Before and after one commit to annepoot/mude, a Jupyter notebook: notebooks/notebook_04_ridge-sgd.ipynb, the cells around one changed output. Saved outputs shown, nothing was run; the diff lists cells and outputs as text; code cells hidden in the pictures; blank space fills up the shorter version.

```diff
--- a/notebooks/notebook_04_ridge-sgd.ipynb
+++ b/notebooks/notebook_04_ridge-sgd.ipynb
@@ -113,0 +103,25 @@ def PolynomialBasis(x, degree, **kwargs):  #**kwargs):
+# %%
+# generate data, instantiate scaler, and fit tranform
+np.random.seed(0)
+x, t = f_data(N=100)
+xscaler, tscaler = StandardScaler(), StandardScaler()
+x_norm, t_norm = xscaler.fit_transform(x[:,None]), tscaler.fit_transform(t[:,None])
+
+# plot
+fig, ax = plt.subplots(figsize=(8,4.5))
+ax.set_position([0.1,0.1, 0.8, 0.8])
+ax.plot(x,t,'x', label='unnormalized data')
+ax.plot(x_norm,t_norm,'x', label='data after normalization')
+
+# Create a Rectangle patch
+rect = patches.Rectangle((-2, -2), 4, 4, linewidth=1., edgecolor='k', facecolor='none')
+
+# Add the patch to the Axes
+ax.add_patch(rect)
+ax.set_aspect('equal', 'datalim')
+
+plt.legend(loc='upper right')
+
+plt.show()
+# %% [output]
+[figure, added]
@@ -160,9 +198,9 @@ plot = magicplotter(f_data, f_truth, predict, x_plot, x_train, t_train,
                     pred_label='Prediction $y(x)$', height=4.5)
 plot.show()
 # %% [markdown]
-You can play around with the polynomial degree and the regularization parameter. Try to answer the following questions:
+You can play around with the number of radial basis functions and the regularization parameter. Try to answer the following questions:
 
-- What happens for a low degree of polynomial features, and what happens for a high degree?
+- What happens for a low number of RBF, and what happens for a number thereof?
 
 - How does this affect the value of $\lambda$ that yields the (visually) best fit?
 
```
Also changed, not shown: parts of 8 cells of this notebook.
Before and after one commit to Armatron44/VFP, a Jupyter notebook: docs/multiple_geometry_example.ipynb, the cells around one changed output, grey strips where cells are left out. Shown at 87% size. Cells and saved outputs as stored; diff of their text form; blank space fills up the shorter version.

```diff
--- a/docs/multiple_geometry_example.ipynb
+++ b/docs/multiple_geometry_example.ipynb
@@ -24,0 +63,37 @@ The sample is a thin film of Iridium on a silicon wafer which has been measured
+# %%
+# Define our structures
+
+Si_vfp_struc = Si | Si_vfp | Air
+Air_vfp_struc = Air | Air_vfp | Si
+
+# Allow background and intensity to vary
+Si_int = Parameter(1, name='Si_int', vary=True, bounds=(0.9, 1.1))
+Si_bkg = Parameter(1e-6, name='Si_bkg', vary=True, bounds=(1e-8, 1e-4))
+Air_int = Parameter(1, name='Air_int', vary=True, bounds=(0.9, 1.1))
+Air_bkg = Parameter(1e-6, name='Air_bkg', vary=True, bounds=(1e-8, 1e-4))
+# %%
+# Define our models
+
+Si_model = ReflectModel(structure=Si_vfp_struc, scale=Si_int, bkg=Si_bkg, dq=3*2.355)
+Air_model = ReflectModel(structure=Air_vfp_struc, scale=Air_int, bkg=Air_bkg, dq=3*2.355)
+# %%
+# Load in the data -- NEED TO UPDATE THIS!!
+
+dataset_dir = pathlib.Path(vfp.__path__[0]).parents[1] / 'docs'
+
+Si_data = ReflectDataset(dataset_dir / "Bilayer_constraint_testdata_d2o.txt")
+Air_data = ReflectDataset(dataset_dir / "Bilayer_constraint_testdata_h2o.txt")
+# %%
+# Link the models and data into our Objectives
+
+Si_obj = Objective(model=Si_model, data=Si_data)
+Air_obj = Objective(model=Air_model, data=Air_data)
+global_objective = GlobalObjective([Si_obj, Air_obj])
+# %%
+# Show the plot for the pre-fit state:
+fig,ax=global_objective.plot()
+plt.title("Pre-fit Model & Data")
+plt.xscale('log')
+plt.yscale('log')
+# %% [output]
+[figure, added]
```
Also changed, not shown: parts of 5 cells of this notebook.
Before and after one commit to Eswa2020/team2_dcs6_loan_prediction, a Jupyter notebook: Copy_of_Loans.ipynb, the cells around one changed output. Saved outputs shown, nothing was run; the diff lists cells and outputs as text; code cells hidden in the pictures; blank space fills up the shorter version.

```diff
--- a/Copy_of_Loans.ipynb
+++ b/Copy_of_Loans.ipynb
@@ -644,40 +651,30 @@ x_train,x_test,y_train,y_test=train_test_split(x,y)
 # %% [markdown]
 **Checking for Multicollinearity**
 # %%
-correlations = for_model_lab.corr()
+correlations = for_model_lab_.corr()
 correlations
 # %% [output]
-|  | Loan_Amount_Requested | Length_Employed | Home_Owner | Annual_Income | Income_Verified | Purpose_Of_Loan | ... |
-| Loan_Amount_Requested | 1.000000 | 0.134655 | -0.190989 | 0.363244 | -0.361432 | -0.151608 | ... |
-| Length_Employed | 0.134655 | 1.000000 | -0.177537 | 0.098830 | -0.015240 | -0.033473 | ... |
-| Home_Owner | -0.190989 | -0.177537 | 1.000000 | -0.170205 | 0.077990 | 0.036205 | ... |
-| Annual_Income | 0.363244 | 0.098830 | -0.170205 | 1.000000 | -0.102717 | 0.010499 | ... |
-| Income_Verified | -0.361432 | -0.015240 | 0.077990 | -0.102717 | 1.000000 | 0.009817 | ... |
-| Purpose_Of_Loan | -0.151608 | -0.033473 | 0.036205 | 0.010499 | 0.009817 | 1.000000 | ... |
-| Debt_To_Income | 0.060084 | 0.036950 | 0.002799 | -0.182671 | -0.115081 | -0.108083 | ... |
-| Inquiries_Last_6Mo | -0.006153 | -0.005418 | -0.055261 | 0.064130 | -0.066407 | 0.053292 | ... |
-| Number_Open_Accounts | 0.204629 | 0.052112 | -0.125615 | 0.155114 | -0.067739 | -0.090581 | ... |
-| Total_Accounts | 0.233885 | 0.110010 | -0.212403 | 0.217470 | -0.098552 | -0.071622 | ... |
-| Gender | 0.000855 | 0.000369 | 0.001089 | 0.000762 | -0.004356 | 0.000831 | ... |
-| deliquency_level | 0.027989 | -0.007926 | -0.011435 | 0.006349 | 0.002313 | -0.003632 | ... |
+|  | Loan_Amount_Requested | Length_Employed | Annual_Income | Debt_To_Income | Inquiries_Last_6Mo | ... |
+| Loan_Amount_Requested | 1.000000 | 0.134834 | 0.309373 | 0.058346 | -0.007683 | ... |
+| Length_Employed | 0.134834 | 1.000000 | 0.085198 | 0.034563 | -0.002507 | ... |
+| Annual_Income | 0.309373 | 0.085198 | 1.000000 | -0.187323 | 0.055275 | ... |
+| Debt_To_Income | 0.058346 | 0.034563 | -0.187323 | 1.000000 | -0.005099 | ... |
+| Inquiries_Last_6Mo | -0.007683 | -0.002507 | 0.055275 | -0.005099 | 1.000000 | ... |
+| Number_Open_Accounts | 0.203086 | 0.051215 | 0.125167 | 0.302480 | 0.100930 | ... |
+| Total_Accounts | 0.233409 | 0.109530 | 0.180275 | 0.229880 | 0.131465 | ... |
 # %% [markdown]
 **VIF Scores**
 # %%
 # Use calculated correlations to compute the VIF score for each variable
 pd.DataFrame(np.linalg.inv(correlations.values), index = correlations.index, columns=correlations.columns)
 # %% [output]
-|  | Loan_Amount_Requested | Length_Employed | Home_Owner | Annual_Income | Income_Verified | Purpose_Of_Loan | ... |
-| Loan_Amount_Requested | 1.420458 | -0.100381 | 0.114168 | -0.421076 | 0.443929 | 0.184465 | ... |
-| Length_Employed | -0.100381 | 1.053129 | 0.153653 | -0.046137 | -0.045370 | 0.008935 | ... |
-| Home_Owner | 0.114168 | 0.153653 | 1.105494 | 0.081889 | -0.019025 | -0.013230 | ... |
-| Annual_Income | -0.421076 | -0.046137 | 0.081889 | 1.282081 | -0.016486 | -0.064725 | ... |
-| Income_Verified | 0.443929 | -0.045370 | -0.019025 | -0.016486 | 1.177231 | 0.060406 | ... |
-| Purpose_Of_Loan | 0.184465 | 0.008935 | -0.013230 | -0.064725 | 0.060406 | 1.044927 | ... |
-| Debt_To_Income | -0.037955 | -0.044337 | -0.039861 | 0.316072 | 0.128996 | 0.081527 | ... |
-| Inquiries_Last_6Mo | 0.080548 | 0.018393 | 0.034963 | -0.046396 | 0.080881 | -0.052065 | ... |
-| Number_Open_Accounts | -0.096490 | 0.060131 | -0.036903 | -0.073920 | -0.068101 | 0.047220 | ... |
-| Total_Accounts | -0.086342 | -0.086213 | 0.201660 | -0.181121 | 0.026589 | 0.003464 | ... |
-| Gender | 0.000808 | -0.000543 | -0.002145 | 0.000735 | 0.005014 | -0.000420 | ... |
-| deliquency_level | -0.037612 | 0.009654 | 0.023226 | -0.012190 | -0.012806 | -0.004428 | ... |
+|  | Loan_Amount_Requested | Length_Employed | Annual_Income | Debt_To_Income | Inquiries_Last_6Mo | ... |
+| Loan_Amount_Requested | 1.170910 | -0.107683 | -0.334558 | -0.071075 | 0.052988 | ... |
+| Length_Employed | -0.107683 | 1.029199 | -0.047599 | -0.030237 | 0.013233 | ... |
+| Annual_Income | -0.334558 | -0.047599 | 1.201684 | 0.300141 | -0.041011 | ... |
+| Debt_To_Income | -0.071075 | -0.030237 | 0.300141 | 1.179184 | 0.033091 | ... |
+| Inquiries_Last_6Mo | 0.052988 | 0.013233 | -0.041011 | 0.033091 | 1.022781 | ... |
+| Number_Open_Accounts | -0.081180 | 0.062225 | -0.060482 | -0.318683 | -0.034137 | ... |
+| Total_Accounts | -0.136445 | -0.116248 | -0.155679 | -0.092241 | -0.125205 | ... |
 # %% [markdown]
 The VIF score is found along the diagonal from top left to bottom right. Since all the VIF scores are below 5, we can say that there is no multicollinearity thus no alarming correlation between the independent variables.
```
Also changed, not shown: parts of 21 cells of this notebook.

------------------------------------

**Goal of the exercise:** Say how many lines of the listing above contain "correlations", with no other words.

**Response below:** 5